Prompt – Take every line containing "input" out of the records.

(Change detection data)

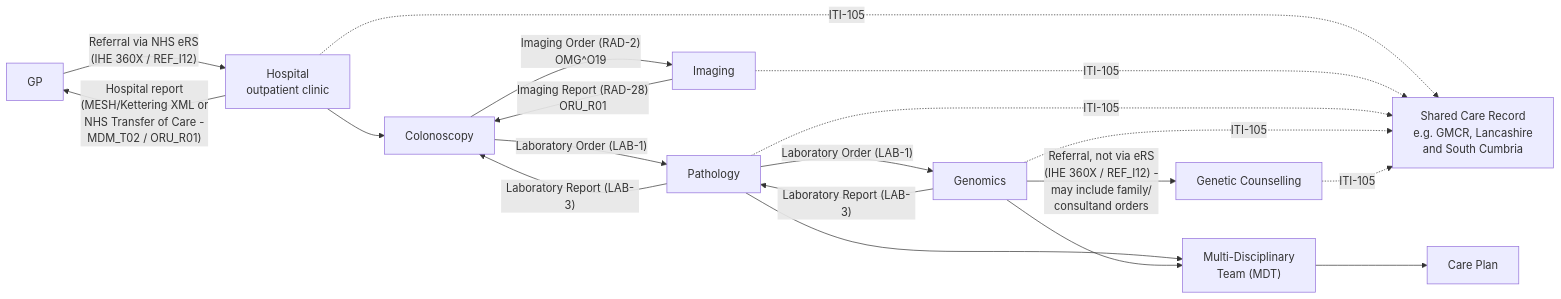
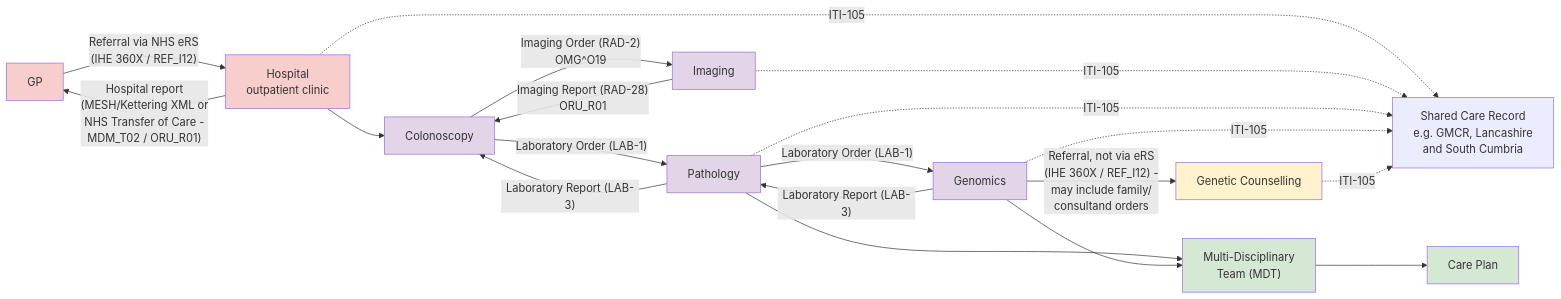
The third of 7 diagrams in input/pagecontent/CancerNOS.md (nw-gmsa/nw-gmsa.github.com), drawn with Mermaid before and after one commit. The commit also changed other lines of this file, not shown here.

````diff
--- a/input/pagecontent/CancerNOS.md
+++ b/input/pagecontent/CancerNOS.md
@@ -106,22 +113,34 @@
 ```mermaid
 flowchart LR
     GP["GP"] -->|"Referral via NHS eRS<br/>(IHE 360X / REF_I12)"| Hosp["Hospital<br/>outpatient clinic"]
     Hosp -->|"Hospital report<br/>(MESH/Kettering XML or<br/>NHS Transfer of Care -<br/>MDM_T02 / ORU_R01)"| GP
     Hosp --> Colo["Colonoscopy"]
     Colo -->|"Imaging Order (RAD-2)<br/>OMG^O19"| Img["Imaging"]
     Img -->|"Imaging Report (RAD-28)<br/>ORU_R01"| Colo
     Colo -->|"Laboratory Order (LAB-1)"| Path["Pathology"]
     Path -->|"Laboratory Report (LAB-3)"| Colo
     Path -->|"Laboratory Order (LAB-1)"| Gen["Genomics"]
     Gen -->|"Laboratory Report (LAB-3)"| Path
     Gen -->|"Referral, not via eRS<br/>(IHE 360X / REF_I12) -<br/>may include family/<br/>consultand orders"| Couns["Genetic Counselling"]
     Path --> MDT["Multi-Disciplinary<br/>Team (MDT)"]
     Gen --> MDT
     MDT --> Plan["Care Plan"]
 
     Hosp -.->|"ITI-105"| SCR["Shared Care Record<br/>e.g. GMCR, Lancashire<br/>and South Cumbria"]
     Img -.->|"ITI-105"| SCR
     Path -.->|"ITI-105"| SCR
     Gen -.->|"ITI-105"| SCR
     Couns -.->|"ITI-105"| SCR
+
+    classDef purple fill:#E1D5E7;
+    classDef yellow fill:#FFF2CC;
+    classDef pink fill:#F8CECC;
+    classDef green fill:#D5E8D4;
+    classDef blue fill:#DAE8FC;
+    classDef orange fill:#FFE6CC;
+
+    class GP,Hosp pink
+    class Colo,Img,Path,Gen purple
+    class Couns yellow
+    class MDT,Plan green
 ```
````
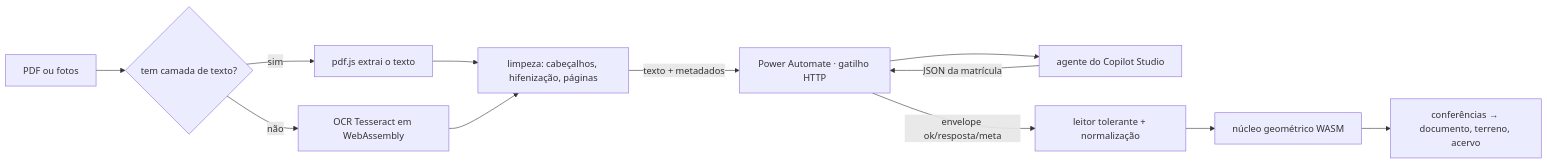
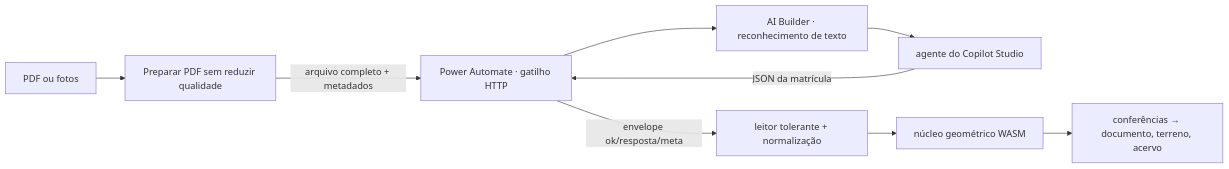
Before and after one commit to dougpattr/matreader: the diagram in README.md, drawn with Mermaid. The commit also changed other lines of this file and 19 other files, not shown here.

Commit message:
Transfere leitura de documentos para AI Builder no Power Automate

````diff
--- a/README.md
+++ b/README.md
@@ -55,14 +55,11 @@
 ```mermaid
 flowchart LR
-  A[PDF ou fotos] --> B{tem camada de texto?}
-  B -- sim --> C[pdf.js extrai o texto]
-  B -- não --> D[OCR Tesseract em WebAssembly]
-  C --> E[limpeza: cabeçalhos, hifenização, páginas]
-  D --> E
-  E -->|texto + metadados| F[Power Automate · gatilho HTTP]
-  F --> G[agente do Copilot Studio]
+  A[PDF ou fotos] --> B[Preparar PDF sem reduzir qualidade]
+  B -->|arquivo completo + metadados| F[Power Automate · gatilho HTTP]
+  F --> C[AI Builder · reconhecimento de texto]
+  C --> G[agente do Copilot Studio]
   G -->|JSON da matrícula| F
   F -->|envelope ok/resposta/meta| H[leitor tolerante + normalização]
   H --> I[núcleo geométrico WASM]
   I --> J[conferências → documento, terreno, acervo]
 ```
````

Written response –
The third of 7 diagrams in input/pagecontent/CancerNOS.md (nw-gmsa/nw-gmsa.github.com), drawn with Mermaid before and after one commit. The commit also changed other lines of this file, not shown here.
--- a/input/pagecontent/CancerNOS.md
+++ b/input/pagecontent/CancerNOS.md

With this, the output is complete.